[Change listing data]
------------

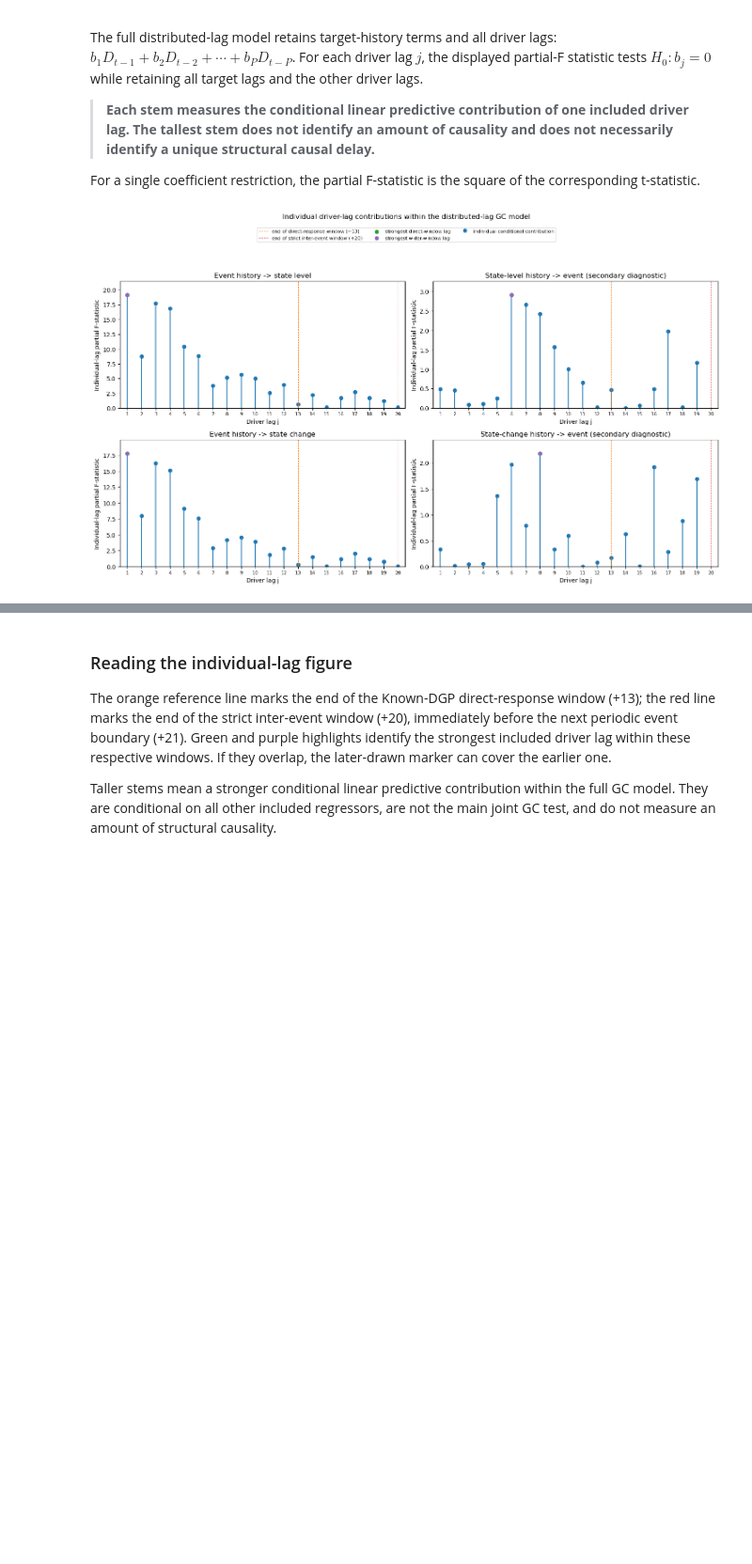
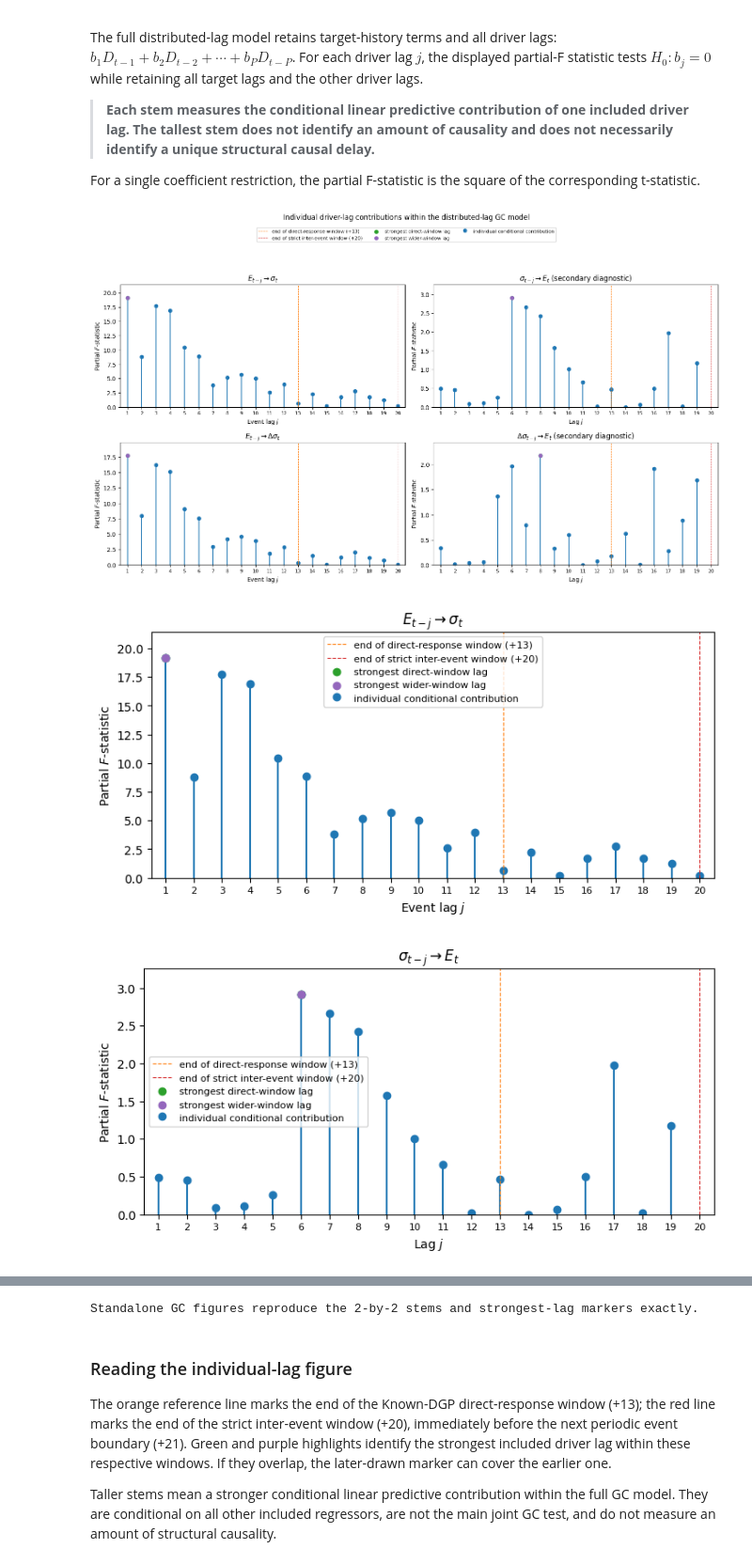
Before and after one commit to JivN24/HSBC-AN-RN, a Jupyter notebook: CODEWORK/Linus' Task Re-Do/01_dense_periodic_n1_gc_tdmi.ipynb, the cells around one changed output, grey strips where cells are left out. Shown at 94% size. Saved outputs shown, nothing was run; the diff lists cells and outputs as text; code cells hidden in the pictures; blank space fills up the shorter version.

```diff
--- a/CODEWORK/Linus' Task Re-Do/01_dense_periodic_n1_gc_tdmi.ipynb
+++ b/CODEWORK/Linus' Task Re-Do/01_dense_periodic_n1_gc_tdmi.ipynb
@@ -25,6 +25,10 @@ import statsmodels.api as sm
 from scipy import stats
 from statsmodels.stats.multitest import multipletests
 from IPython.display import Markdown, display
+from pathlib import Path
+
+FIGURE_DIR = Path("figures")
+FIGURE_DIR.mkdir(exist_ok=True)
 
 assert {'reference_config','reference_timing','reference_result'}.issubset(globals())
 assert reference_config['model']['n'] == 1
@@ -166,14 +170,15 @@ def plot_gc_orders(target_name,title):
         mark_reverse_boundary(ax, subset)
     ax.axvline(DIRECT_END,color='black',linestyle='--',linewidth=.8,label='p=13')
     ax.set(title=title,xlabel='cumulative GC history order p',ylabel='partial R-squared',xlim=(1,GC_MAX_ORDER)); ax.legend(fontsize=7); plt.show()
-plot_gc_orders('Powered-state level','Cumulative GC partial R-squared: state level and reverse direction')
-plot_gc_orders('Powered-state change','Cumulative GC partial R-squared: state change and reverse direction')
+plot_gc_orders('Powered-state level',r'Cumulative GC partial R-squared: $\sigma$ and reverse diagnostic')
+plot_gc_orders('Powered-state change',r'Cumulative GC partial R-squared: $\Delta\sigma$ and reverse diagnostic')
 fig,axes=plt.subplots(2,1,figsize=(9,7),constrained_layout=True)
 for ax,target_name in zip(axes,['Powered-state level','Powered-state change']):
     for direction,subset in gc_scan.loc[gc_scan.target.eq(target_name)].groupby('direction'):
         ax.plot(subset.lag_order,subset.unrestricted_AIC,marker='o',markersize=3,label=direction)
         mark_reverse_boundary(ax, subset)
     ax.axvline(DIRECT_END,color='black',linestyle='--',linewidth=.8,label='p=13')
-    ax.set(title=f'Unrestricted AIC by order: {target_name.lower()}',xlabel='cumulative GC history order p',ylabel='AIC',xlim=(1,GC_MAX_ORDER)); ax.legend(fontsize=7)
+    display_target={'Powered-state level':r'$\sigma$','Powered-state change':r'$\Delta\sigma$'}[target_name]
+    ax.set(title=f'Unrestricted AIC by order: {display_target}',xlabel='cumulative GC history order p',ylabel='AIC',xlim=(1,GC_MAX_ORDER)); ax.legend(fontsize=7)
 plt.show()
 # %% [output]
@@ -189,30 +194,71 @@ The full distributed-lag model retains target-history terms and all driver lags:
 
 For a single coefficient restriction, the partial F-statistic is the square of the corresponding t-statistic.
 # %%
-fig,axes=plt.subplots(2,2,figsize=(15,9))
-fig.suptitle('Individual driver-lag contributions within the distributed-lag GC model',y=0.985)
-panel_titles={'event -> state level':'Event history -> state level','state level -> event':'State-level history -> event (secondary diagnostic)','event -> state change':'Event history -> state change','state change -> event':'State-change history -> event (secondary diagnostic)'}
-for ax,(_,direction,_,_) in zip(axes.ravel(),gc_specs):
+# Plot-only refactor: all values below are read from the already fitted distributed-lag tables.
+panel_titles={
+    'event -> state level':r'$E_{t-j} \rightarrow \sigma_t$',
+    'state level -> event':r'$\sigma_{t-j} \rightarrow E_t$ (secondary diagnostic)',
+    'event -> state change':r'$E_{t-j} \rightarrow \Delta\sigma_t$',
+    'state change -> event':r'$\Delta\sigma_{t-j} \rightarrow E_t$ (secondary diagnostic)',
+}
+standalone_titles={
+    'event -> state level':r'$E_{t-j} \rightarrow \sigma_t$',
+    'state level -> event':r'$\sigma_{t-j} \rightarrow E_t$',
+    'event -> state change':r'$E_{t-j} \rightarrow \Delta\sigma_t$',
+    'state change -> event':r'$\Delta\sigma_{t-j} \rightarrow E_t$',
+}
+standalone_paths={
+    'event -> state level':'gc_event_to_sigma.pdf',
+    'state level -> event':'gc_sigma_to_event.pdf',
+    'event -> state change':'fig_4_1a_gc_event_to_delta_sigma.pdf',
+    'state change -> event':'gc_delta_sigma_to_event.pdf',
+}
+
+def draw_distributed_lag_panel(ax,direction,title):
     data=individual_lag_table.loc[individual_lag_table.direction.eq(direction)]
     ax.stem(data.lag,data.partial_F_statistic,basefmt=' ',label='individual conditional contribution')
     ax.axvline(DIRECT_END,color='tab:orange',linestyle='--',linewidth=.8,label='end of direct-response window (+13)')
     ax.axvline(INTER_EVENT_END,color='tab:red',linestyle='--',linewidth=.8,label='end of strict inter-event window (+20)')
     inter_label=f"valid inter-event lag=1..{GC_MAX_ORDER-1 if direction in REVERSE_GC_DIRECTIONS else GC_MAX_ORDER}"
+    marker_values={}
     for label,color,legend_label in [('direct response lag=1..13','tab:green','strongest direct-window lag'),(inter_label,'tab:purple','strongest wider-window lag')]:
         row=strongest_individual_lag_table.loc[(strongest_individual_lag_table.direction.eq(direction))&(strongest_individual_lag_table['lag window'].eq(label))].iloc[0]
-        ax.scatter(row['strongest lag'],row['partial F-statistic'],color=color,zorder=4,label=legend_label)
-    panel_max=(data['partial_F_statistic'].replace([np.inf,-np.inf],np.nan).max())
+        marker_values[legend_label]=np.array([row['strongest lag'],row['partial F-statistic']],dtype=float)
+        ax.scatter(marker_values[legend_label][0],marker_values[legend_label][1],color=color,zorder=4,label=legend_label)
+    panel_max=data['partial_F_statistic'].replace([np.inf,-np.inf],np.nan).max()
     if pd.notna(panel_max) and panel_max>0:
         ax.set_ylim(0,panel_max*1.12)
     else:
         ax.set_ylim(bottom=0)
-    ax.set(title=panel_titles[direction],xlabel='Driver lag j',ylabel='Individual-lag partial F-statistic')
+    ax.set(title=title,xlabel=(r'Event lag $j$' if direction.startswith('event ->') else r'Lag $j$'),ylabel=r'Partial $F$-statistic')
     ax.set_xlim(0.5,GC_MAX_ORDER+0.5)
     ax.set_xticks(np.arange(1,GC_MAX_ORDER+1))
     ax.tick_params(axis='x',labelsize=8)
+    return {'stems':data[['lag','partial_F_statistic']].to_numpy(dtype=float,copy=True),'markers':marker_values}
+
+# Retained compact diagnostic figure.
+fig,axes=plt.subplots(2,2,figsize=(15,9))
+fig.suptitle('Individual driver-lag contributions within the distributed-lag GC model',y=0.985)
+two_by_two_plot_values={}
+for ax,(_,direction,_,_) in zip(axes.ravel(),gc_specs):
+    two_by_two_plot_values[direction]=draw_distributed_lag_panel(ax,direction,panel_titles[direction])
 handles,labels=axes.flat[0].get_legend_handles_labels()
 fig.legend(handles,labels,loc='upper center',bbox_to_anchor=(0.5,0.955),ncol=3,fontsize=8,frameon=True)
 fig.tight_layout(rect=(0,0,1,0.88))
 plt.show()
+
+# Dissertation-ready standalone versions, drawn from the identical frozen arrays.
+for _,direction,_,_ in gc_specs:
+    fig,ax=plt.subplots(figsize=(7.2,3.6),constrained_layout=True)
+    standalone_plot_values=draw_distributed_lag_panel(ax,direction,standalone_titles[direction])
+    ax.legend(loc='best',fontsize=8,frameon=True)
+    fig.savefig(FIGURE_DIR / standalone_paths[direction], bbox_inches="tight")
+    plt.show()
+    np.testing.assert_array_equal(standalone_plot_values['stems'],two_by_two_plot_values[direction]['stems'])
+    for marker_name in ['strongest direct-window lag','strongest wider-window lag']:
+        np.testing.assert_array_equal(standalone_plot_values['markers'][marker_name],two_by_two_plot_values[direction]['markers'][marker_name])
+print('Standalone GC figures reproduce the 2-by-2 stems and strongest-lag markers exactly.')
 # %% [output]
-[figure, old version]
+[figure, new version]
+[figure, added]
+[figure, added]
@@ -219,3 +267,4 @@ plt.show()
+Standalone GC figures reproduce the 2-by-2 stems and strongest-lag markers exactly.
 # %% [markdown]
 ### Reading the individual-lag figure
 
```
Also changed, not shown: parts of 4 cells of this notebook, 18 other files.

------------

Across all lines above, count those with the string "True". Only the number is wanted.

6